The experience of Sweden in the 20-ies of the XVIII century tried to adopt Russia. In early 1725, Empress Catherine I signed a decree, according to which the minting of plateaus at the Ekaterinburg Mining Plant, as it was in the Urals was an active development of copper deposits. Minting coins from Ekaterinburg copper was much cheaper than imported Hungarian or Swedish metal. At that time most metals, including precious ones, in Russia were still imported.
Swedish craftsmen were sent to the Urals to control the production of them. The copper smelters belonged to the treasury. The plateaus themselves looked like copper square boards of different sizes and weights depending on the nominal value. The image was minted only on one side, the other was left without a drawing (but on some coins on the back side were stamped receivers). At the corners were depicted two-headed eagles, in the center - the face value, year and place of minting ("EKATERINBURKH").
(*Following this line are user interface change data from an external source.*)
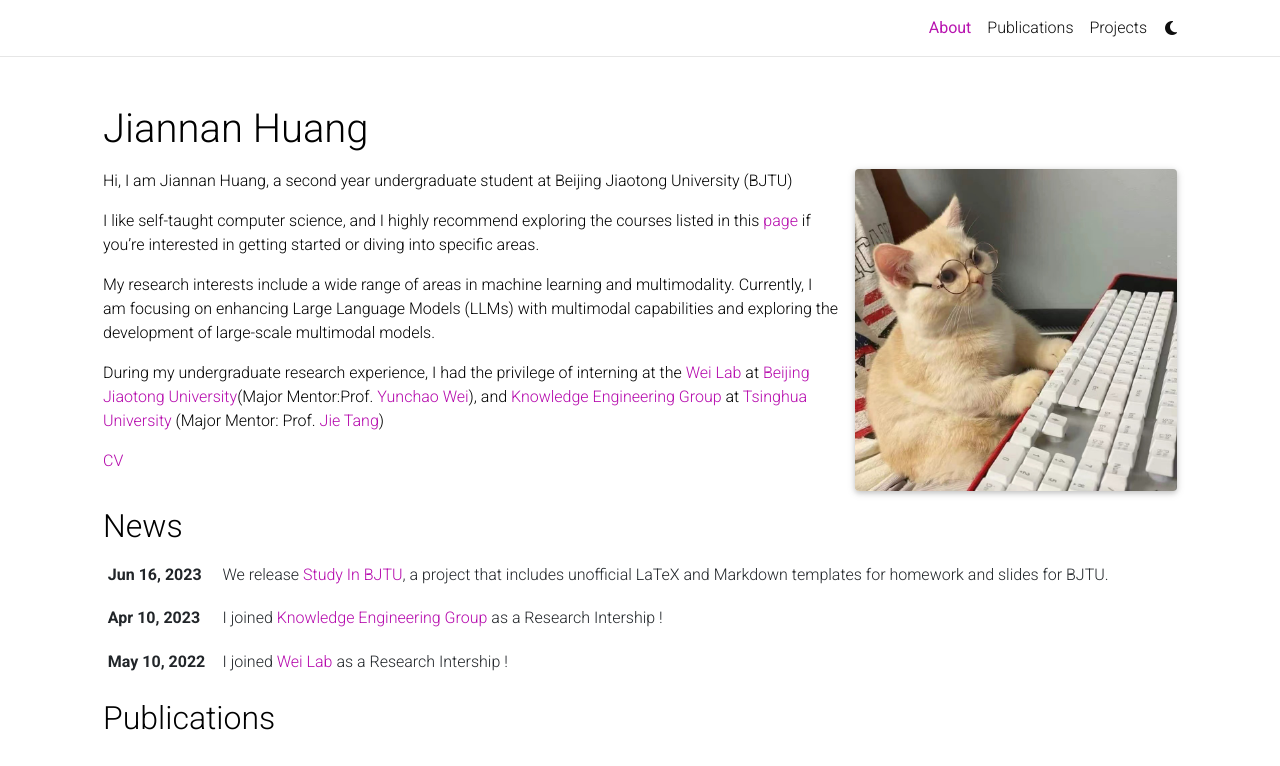
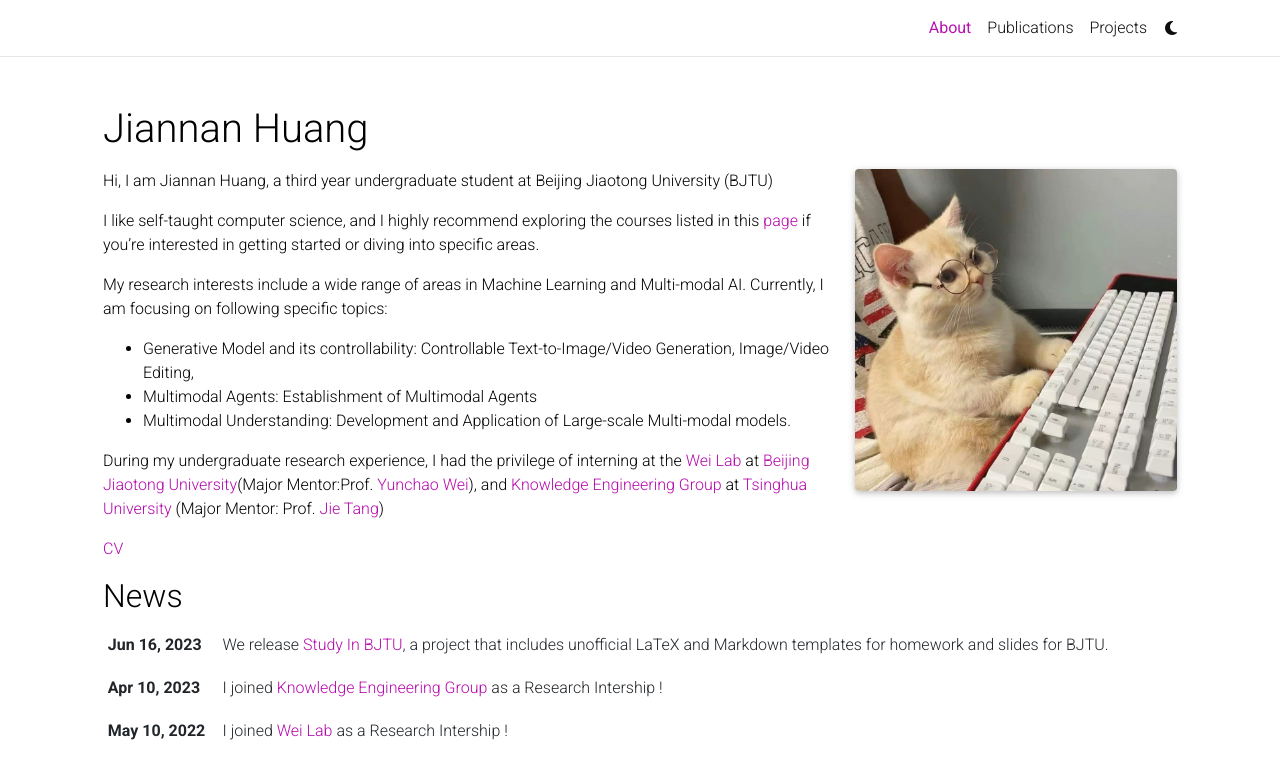
Before and after one commit to Rbrq03/Rbrq03.github.io, a Jekyll site: the page built from _pages/about.md, in a window 1280 px wide and 1125 px high, cut to the strip 0-766 px from the top of the window. Built offline with Jekyll 4.4.1, drawn with Linux system fonts in a browser that asks for light colours; full-size pictures stand in for the smaller copies a plugin makes; comment, search, counter and statistics services are not loaded; a style sheet for code colours, icons or effects is not loaded.

Commit message:
Update about.md

```diff
--- a/_pages/about.md
+++ b/_pages/about.md
@@ -16,11 +16,15 @@ selected_papers: true # includes a list of papers marked as "selected={true}"
 social: true # includes social icons at the bottom of the page
 ---
 
-Hi, I am Jiannan Huang, a second year undergraduate student at Beijing Jiaotong University (BJTU)
+Hi, I am Jiannan Huang, a third year undergraduate student at Beijing Jiaotong University (BJTU)
 
 I like self-taught computer science, and I highly recommend exploring the courses listed in this [page](https://rbrq03.github.io/blog/2023/self-taught/) if you're interested in getting started or diving into specific areas.
 
-My research interests include a wide range of areas in machine learning and multimodality. Currently, I am focusing on enhancing Large Language Models (LLMs) with multimodal capabilities and exploring the development of large-scale multimodal models.
+My research interests include a wide range of areas in Machine Learning and Multi-modal AI. Currently, I am focusing on following specific topics:
+
+* Generative Model and its controllability: Controllable Text-to-Image/Video Generation, Image/Video Editing,
+* Multimodal Agents: Establishment of Multimodal Agents
+* Multimodal Understanding: Development and Application of Large-scale Multi-modal models.
 
 During my undergraduate research experience, I had the privilege of interning at the [Wei Lab](https://weiyc.github.io) at [Beijing Jiaotong University](https://www.bjtu.edu.cn)(Major Mentor:Prof. [Yunchao Wei](https://weiyc.github.io)), and [Knowledge Engineering Group](http://keg.cs.tsinghua.edu.cn) at [Tsinghua University](http://tsinghua.edu.cn) (Major Mentor: Prof. [Jie Tang](http://keg.cs.tsinghua.edu.cn/jietang/))
 
```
The coins were issued with the value of 1 ruble, 50 kopeks, 25 kopeks,10 kopeks , 5 kopecks, a kopek. The weight of the ruble payment reached 1.6 kg!
It was planned to allow to create a full copper coin, but the plateaus were very inconvenient for circulation. In addition, they minted on foot 10 rubles from the Russian feet of copper, while the lightweight round coins - on an overestimated 40 rubles from the Russian foot of copper. As a result, only the nominal value of 10 kopeks was minted en masse. However, up to our days they have reached very little - later they were withdrawn from circulation for conversion into ordinary round coins.
In 1727, the minting of boards stopped. The Ekaterinburg Mint began to supply mug-finished products for minting ordinary round copper coins in Moscow, and soon in the Urals began a full cycle of coin production.
In the Museum of history of money you can see several Swedish square copper coins of the XVIII century of different sizes and advantages, as well as one Russian – 10 kopeks of 1726.